Give the number of lines below with "Currently" in them, leaving out anything else.

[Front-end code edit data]
------------------------------------------------------------------------
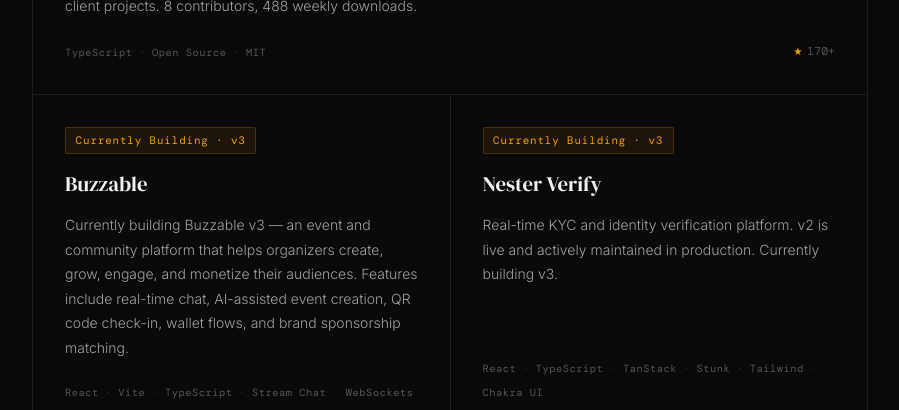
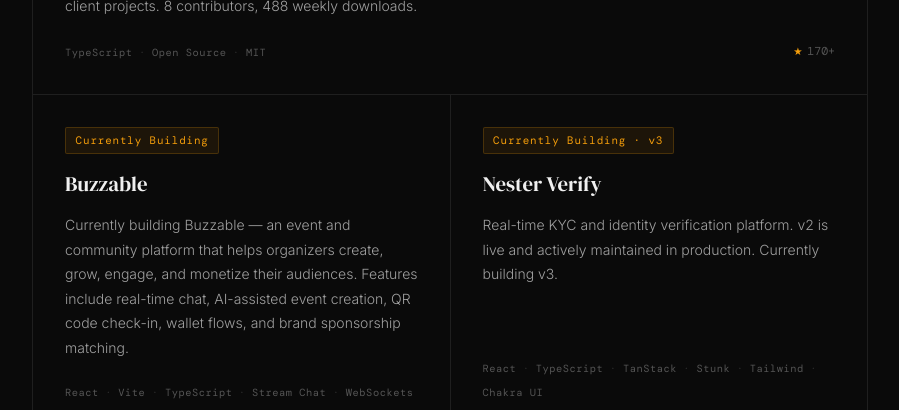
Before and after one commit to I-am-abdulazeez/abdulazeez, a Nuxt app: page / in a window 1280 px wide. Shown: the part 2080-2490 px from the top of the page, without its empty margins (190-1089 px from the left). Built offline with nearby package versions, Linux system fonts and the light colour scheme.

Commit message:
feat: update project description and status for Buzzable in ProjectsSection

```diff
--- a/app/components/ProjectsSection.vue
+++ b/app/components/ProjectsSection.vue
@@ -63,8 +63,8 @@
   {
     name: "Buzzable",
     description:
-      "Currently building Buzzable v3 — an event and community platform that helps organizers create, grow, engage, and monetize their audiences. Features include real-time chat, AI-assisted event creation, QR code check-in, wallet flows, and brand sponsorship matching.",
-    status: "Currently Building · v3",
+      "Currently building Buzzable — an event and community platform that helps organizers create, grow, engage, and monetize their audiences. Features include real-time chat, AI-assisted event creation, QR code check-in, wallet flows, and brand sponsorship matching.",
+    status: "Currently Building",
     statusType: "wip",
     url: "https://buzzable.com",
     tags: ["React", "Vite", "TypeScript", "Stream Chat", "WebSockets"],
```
------------------------------------------------------------------------
* Response area: 4